Mentions: The original search undertaken in 2008 adopted an iterative emergent approach. Rather than developing an a priori search strategy, smaller individual searches were undertaken in order to develop understanding of the research area. The information specialist (Louise Preston) and lead reviewer (Nicholas Latimer) worked together to develop further iterations of the search strategy based on the findings of earlier searches. As a result, for this update, the use of a predetermined search strategy was possible as search terms had been tested and validated as part of the original searches. The search strategy is presented in Figure 1.


What are the Implications for Policy Makers?
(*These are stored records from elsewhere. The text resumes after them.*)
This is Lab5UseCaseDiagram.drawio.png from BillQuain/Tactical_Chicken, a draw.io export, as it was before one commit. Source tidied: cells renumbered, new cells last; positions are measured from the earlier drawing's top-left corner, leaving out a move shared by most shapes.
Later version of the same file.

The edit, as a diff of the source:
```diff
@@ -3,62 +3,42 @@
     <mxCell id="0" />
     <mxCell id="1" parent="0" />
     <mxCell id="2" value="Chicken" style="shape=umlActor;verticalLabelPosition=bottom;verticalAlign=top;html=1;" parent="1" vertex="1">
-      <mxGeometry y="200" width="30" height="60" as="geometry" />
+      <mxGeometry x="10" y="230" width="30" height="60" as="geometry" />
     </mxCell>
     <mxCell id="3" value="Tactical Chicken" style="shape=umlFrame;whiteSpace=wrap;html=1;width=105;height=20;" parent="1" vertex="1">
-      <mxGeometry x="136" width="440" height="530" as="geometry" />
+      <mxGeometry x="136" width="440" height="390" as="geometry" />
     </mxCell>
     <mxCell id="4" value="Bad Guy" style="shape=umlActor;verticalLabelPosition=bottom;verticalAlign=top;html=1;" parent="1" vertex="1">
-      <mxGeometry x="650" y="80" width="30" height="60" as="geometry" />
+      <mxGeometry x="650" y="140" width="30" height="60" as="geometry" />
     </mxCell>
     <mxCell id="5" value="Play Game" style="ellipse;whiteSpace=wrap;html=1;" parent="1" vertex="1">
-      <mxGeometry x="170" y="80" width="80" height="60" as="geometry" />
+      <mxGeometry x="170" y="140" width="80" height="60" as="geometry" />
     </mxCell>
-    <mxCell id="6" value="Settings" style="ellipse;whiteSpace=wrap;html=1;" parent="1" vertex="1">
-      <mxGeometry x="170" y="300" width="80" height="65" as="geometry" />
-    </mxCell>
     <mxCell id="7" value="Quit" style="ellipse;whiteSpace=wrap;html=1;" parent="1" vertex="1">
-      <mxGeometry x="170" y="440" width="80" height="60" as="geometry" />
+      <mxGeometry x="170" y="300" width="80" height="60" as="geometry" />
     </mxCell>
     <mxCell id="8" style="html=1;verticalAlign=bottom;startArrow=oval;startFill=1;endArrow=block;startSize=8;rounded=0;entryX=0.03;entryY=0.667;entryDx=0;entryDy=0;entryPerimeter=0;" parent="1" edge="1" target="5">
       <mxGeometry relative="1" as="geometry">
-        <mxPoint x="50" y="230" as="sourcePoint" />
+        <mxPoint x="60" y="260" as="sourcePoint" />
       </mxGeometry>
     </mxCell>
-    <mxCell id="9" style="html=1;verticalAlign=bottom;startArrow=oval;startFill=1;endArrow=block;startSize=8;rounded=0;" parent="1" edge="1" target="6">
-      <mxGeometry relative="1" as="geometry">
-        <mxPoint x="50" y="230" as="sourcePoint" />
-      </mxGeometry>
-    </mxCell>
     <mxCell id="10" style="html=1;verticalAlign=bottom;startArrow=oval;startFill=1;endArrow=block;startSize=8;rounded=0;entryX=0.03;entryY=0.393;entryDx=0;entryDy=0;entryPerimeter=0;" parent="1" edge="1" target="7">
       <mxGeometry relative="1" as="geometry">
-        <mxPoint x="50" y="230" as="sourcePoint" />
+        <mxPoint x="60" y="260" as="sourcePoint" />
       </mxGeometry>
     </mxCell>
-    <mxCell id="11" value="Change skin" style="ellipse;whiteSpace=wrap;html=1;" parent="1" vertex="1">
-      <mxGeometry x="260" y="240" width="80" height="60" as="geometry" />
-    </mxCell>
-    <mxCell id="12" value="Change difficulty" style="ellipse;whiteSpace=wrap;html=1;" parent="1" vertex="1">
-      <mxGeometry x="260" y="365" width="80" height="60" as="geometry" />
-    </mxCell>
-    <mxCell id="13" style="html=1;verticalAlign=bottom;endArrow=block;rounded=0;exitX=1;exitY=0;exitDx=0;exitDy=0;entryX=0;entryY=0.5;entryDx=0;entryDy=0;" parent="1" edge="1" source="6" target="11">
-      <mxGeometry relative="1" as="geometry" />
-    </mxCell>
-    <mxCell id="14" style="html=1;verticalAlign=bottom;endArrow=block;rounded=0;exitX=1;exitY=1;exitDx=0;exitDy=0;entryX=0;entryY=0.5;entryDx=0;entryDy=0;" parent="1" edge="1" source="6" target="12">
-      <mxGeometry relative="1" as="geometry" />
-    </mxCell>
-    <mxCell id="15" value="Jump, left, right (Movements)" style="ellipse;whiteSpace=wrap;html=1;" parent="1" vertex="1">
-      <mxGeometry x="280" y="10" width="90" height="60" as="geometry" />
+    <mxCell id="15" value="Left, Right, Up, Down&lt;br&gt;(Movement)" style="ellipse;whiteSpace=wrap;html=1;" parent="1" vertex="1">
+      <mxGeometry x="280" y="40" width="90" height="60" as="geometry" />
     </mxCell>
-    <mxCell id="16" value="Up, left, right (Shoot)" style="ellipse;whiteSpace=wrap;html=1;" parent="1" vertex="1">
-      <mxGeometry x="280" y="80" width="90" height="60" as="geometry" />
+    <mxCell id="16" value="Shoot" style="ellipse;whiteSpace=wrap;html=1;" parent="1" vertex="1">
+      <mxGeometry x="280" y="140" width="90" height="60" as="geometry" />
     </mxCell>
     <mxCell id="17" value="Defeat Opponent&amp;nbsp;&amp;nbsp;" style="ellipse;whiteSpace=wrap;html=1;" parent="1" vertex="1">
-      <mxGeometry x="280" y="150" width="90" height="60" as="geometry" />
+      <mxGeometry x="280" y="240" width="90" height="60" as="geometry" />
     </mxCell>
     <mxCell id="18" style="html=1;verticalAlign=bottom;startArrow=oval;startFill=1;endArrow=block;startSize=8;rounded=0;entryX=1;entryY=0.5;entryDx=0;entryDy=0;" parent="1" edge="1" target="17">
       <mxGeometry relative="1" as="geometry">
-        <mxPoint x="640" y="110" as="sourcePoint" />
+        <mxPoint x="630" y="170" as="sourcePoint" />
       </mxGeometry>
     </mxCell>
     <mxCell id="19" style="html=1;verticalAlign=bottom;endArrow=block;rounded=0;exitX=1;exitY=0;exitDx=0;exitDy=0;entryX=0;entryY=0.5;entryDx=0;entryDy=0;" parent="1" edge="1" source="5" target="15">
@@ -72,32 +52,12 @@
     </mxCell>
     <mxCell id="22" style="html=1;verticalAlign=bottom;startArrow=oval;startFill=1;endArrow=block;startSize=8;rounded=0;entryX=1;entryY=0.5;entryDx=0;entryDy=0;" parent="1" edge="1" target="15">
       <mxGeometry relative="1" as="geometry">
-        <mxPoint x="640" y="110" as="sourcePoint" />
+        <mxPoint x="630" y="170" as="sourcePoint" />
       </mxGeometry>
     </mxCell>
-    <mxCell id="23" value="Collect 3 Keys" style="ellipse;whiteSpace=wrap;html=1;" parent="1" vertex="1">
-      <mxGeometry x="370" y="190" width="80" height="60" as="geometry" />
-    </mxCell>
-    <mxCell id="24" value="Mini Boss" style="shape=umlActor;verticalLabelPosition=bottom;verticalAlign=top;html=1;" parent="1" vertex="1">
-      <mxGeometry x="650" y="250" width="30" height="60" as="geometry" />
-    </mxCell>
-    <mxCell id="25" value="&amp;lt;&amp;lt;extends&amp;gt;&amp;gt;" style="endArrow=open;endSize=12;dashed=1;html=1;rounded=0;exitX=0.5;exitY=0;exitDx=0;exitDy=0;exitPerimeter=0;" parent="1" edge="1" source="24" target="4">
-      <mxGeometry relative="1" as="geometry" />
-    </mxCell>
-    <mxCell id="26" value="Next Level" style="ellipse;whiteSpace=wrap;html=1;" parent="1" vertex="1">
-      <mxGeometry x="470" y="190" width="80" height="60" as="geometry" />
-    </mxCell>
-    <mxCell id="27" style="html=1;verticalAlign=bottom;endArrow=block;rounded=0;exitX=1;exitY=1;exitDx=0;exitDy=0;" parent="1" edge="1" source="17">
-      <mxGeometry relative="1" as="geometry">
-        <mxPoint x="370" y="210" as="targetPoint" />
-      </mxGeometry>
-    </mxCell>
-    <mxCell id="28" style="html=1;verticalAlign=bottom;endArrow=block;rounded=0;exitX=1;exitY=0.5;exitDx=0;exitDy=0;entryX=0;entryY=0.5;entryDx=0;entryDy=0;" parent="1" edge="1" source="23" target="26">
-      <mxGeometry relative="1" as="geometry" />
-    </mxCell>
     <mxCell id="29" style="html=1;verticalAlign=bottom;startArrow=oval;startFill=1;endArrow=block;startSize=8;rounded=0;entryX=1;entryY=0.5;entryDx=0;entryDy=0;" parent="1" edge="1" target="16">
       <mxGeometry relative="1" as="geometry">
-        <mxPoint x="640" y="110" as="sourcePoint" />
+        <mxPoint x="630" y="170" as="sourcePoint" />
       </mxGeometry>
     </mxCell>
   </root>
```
A Systematic Review of the Cost-Effectiveness of Screening and Brief Interventions for Alcohol Misuse in Primary Care.

Angus C, Latimer N, Preston L, Li J, Purshouse R - Front Psychiatry (2014)

Search strategy utilized in the review.
© Copyright Policy - open-access
Related In: Results  -  Collection
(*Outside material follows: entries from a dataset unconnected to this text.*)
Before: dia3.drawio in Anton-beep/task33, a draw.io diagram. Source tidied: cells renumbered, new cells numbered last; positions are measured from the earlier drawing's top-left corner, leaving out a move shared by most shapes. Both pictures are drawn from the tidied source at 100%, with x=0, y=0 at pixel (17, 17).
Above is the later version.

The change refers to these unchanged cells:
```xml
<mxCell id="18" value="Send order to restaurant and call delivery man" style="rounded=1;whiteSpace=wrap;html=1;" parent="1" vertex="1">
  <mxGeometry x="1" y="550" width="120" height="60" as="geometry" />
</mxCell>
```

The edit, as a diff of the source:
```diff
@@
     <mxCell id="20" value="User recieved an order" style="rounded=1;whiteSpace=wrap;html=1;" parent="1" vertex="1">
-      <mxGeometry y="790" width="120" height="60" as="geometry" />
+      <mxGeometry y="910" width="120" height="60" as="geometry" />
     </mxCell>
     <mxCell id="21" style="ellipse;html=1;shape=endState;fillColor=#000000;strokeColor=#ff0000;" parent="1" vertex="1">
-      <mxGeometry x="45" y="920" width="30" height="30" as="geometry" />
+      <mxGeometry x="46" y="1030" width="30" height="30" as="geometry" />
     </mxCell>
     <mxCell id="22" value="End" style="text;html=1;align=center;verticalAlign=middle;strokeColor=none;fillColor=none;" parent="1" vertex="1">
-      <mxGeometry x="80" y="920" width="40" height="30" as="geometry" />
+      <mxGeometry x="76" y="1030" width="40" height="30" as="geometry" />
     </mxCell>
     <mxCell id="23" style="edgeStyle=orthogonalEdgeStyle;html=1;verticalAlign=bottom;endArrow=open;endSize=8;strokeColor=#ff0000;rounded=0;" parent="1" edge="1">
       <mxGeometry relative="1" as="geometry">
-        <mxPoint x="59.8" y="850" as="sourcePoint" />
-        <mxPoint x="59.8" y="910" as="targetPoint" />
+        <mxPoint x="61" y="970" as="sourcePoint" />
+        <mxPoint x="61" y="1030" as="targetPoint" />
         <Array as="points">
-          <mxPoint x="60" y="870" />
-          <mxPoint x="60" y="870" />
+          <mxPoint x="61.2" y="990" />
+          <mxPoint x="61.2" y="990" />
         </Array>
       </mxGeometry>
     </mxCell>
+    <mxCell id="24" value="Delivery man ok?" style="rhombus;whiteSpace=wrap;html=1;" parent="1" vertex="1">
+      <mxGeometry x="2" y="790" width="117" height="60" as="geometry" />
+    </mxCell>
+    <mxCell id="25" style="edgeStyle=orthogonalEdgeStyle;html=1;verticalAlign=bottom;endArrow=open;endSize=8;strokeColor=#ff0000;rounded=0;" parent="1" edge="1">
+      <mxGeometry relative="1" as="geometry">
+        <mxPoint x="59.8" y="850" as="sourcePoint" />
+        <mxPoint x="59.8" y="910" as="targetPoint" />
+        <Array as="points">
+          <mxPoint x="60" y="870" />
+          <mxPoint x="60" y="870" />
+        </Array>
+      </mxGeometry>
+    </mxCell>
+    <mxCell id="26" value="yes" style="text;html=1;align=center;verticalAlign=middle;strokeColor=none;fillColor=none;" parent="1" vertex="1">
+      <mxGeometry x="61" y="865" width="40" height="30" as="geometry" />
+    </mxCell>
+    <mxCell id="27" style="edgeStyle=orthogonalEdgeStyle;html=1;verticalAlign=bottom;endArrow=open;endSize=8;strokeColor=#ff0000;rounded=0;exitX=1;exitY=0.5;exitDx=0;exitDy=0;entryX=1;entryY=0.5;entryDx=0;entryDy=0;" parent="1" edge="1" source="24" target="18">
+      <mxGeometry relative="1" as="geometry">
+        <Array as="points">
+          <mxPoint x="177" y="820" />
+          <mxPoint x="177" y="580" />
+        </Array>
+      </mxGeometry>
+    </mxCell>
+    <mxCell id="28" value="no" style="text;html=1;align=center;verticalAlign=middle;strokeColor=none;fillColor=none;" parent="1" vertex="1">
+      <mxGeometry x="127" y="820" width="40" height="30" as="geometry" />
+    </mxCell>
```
License
Show All Figures
getmorefigures.php?uid=PMC4150206&req=5

Figure 1: Search strategy utilized in the review.
Mentions: The original search undertaken in 2008 adopted an iterative emergent approach. Rather than developing an a priori search strategy, smaller individual searches were undertaken in order to develop understanding of the research area. The information specialist (Louise Preston) and lead reviewer (Nicholas Latimer) worked together to develop further iterations of the search strategy based on the findings of earlier searches. As a result, for this update, the use of a predetermined search strategy was possible as search terms had been tested and validated as part of the original searches. The search strategy is presented in Figure 1.
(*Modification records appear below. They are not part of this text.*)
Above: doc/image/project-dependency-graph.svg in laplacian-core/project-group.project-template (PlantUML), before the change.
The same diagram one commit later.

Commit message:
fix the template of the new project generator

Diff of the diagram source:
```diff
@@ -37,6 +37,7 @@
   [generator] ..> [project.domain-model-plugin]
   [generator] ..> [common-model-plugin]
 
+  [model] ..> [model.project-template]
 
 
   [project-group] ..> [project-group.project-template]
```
Bottom Line: A small number of previous reviews have concluded that SBI programs are likely to be cost-effective but these results are equivocal and important questions around the cost-effectiveness implications of key policy decisions such as staffing choices for delivery of SBIs and the intervention duration remain unanswered.There was significant heterogeneity in methods and outcome measures between studies; however, almost all studies reported SBI programs to be cost-effective.There was no clear evidence that either the duration of the intervention or the delivery staff used had a substantial impact on this result.

View Article: PubMed Central - PubMed

Affiliation: School of Health and Related Research (ScHARR), University of Sheffield , Sheffield , UK.

ABSTRACT

Introduction: The efficacy of screening and brief interventions (SBIs) for excessive alcohol use in primary care is well established; however, evidence on their cost-effectiveness is limited. A small number of previous reviews have concluded that SBI programs are likely to be cost-effective but these results are equivocal and important questions around the cost-effectiveness implications of key policy decisions such as staffing choices for delivery of SBIs and the intervention duration remain unanswered.

Methods: Studies reporting both the costs and a measure of health outcomes of programs combining SBIs in primary care were identified by searching MEDLINE, EMBASE, Econlit, the Cochrane Library Database (including NHS EED), CINAHL, PsycINFO, Assia and the Social Science Citation Index, and Science Citation Index via Web of Knowledge. Included studies have been stratified both by delivery staff and intervention duration and assessed for quality using the Drummond checklist for economic evaluations.

Results: The search yielded a total of 23 papers reporting the results of 22 distinct studies. There was significant heterogeneity in methods and outcome measures between studies; however, almost all studies reported SBI programs to be cost-effective. There was no clear evidence that either the duration of the intervention or the delivery staff used had a substantial impact on this result.

Conclusion: This review provides strong evidence that SBI programs in primary care are a cost-effective option for tackling alcohol misuse.

No MeSH data available.